The 2017 edition of the annual Brand Finance Global 500 report on the world’s most valuable brands was recently released. It’s fairly predictable, yet still makes for interesting reading.
According to the report, the most valuable brand in the world is Google, which has a value of roughly USD109-billion.
Google has leapfrogged Apple, which held the top spot for some five years. According to the report, the 10 most valuable brands in the world are:
The most striking element is, of course, how well tech brands are faring, and how old “brick and mortar” brands are slipping down the list – Walmart perhaps being the only real old-school brand in the top 10. We’re told that apart from those brands that appear in the top 10, tech brands like Tencent, WeChat and Alibaba have increased their values significantly over the past year.
To put these numbers into some sort of perspective, it’s interesting to reflect on the fact that a few weeks back, Kraft Heinz made a takeover bid for Unilever, a company that owns a raft of big consumer brands such as Dove, Surf, Omo, Lux, Sunsilk, Marmite, Magnum, Hellmann’s, Knorr, Flora, Lipton and PG Tips. The amount offered was USD143-billion, which is not that much more than the apparent value of the Google brand. The Kraft Heinz offer was turned down, so it’s arguable that the real value of the Unilever portfolio of (non-tech) brands is higher, but one imagines that Kraft Heinz must have put some serious thought into the amount it was offering.
There are always valuable lessons to be learned from these brand-value reports. It is worth bearing in mind that the terms “brand” and “trade mark” aren’t necessarily synonymous. The thinking seems to be that a brand is more than the trade mark name or logo, which is basically the brand’s identifying feature. Interbrand has described a brand as “a mixture of attributes, tangible and intangible, symbolized by a trademark, which if managed properly, creates value and influence.” Others have said that a brand is a “promise kept” – the promise being consistent quality – and that the trade mark is the brand’s “badge of origin”.
The trade mark can, of course, take various forms. The most common forms are names and logos, but a trade mark can also be a signature, a slogan, a colour or colour combination, or even a product shape. In fact, it might even be something as obscure as a gesture, a sound, a taste, a smell or a store layout, but that’s where trade mark law starts getting really tricky.
There are various things to bear in mind about trade marks, starting with the creation process – the more distinctive the trade mark, the better the chances of being able to monopolise and protect it. The converse is that if a trade mark is weak, for example, descriptive of the product, or something that simply says good things about it, there will be great difficulty in monopolising it.

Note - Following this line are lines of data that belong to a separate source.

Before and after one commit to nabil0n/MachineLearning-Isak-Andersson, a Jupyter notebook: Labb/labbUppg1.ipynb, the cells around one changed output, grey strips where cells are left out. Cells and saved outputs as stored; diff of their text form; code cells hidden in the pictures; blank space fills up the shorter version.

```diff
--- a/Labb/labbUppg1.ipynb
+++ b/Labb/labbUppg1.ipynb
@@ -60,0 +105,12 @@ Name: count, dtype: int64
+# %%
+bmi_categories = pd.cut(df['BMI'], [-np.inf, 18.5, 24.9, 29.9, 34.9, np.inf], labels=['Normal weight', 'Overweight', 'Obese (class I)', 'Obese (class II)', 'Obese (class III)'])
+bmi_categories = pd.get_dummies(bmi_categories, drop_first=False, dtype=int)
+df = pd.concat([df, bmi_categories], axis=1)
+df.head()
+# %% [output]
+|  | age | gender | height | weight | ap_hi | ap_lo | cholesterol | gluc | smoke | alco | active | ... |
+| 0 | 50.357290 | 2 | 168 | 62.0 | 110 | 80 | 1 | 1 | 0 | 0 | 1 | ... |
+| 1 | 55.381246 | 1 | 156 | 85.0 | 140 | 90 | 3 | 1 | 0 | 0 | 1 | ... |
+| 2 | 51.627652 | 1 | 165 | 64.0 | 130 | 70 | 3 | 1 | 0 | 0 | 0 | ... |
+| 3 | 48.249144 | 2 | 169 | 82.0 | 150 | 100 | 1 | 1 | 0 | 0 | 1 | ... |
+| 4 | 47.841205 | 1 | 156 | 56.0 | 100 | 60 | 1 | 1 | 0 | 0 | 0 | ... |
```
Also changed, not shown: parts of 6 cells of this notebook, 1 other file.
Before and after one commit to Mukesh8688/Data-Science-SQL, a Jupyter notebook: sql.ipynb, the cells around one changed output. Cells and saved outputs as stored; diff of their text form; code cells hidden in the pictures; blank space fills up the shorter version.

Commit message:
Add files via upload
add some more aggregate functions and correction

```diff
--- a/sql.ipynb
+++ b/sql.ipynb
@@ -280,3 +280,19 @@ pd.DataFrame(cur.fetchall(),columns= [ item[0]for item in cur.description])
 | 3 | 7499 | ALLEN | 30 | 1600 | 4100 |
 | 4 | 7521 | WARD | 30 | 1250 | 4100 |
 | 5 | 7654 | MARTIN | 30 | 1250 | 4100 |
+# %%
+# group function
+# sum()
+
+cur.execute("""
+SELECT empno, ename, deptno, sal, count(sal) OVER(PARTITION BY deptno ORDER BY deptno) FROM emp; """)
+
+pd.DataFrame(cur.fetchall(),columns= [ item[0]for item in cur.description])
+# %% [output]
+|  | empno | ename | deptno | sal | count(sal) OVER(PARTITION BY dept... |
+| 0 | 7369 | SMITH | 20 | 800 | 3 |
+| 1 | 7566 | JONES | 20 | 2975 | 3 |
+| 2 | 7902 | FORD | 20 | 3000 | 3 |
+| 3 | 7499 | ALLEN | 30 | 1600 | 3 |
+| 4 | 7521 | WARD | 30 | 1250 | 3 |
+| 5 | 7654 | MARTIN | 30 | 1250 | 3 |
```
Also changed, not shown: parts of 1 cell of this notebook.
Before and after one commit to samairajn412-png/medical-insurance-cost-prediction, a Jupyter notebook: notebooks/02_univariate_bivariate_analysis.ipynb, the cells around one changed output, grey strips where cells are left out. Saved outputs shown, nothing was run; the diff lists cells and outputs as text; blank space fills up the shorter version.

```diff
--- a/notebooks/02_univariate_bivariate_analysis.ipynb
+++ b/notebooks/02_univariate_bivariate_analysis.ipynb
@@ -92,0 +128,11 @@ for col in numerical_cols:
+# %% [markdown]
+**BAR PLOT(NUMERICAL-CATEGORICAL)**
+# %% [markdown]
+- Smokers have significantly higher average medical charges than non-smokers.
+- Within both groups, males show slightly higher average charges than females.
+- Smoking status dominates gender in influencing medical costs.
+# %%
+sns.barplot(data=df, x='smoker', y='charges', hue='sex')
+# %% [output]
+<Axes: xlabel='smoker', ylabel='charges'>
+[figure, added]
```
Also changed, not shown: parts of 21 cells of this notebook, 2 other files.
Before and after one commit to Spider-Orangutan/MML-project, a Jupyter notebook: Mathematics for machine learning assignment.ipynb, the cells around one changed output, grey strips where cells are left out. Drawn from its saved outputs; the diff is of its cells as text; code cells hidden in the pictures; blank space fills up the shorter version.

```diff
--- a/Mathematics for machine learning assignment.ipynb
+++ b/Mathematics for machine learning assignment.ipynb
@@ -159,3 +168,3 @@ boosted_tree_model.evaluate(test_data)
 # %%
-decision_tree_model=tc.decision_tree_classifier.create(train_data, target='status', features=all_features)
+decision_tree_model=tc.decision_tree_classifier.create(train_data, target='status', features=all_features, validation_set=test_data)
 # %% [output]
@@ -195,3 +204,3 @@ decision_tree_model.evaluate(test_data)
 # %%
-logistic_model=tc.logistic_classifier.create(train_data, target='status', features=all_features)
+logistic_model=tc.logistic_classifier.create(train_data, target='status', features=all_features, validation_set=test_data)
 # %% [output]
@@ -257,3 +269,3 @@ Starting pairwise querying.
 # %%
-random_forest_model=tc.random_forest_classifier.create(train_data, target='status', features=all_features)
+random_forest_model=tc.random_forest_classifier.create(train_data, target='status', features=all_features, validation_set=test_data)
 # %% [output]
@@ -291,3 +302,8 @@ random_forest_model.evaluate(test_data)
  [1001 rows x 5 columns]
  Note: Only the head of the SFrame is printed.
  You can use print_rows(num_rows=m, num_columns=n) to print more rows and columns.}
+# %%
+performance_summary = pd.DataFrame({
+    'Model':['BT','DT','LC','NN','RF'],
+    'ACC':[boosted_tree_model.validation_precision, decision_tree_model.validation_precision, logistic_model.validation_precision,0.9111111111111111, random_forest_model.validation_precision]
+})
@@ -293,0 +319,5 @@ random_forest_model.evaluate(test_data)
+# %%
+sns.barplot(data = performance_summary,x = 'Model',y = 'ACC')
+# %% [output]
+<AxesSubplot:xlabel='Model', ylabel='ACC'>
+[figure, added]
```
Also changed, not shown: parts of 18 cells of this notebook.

The next thing is to make sure that the trade mark is, in fact, available before it’s used. Availability is established through trade mark searching, and all the countries where the product will be sold need to be searched. In today’s interconnected world, that may well be the whole world. Trade mark searching exercises are seldom straightforward. That’s because the trade mark registers of the world are hopelessly overcrowded, and a trade mark clearance exercise will often include having to investigate whether earlier registrations are, in fact, being used; having to apply for cancellation of unused registrations; and having to negotiate co-existence deals with the owners of earlier registrations.
The next step is to get legal protection through trade mark registration. Again, this should be in every country where the product will be sold. There are ways of keeping costs down by using regional registration systems such as those that exist in the EU and parts of Africa, and the international registration system known as the Madrid System. Proper legal protection no doubt adds to a brand’s value.
It doesn’t end there. Registrations need to be kept in force through renewals. A business may need to appoint licensees to manufacture their products or offer their services in various countries, and these appointments may need to be recorded. These trade marks will also need to be policed to make sure that competitors aren’t causing confusion by using similar trade marks.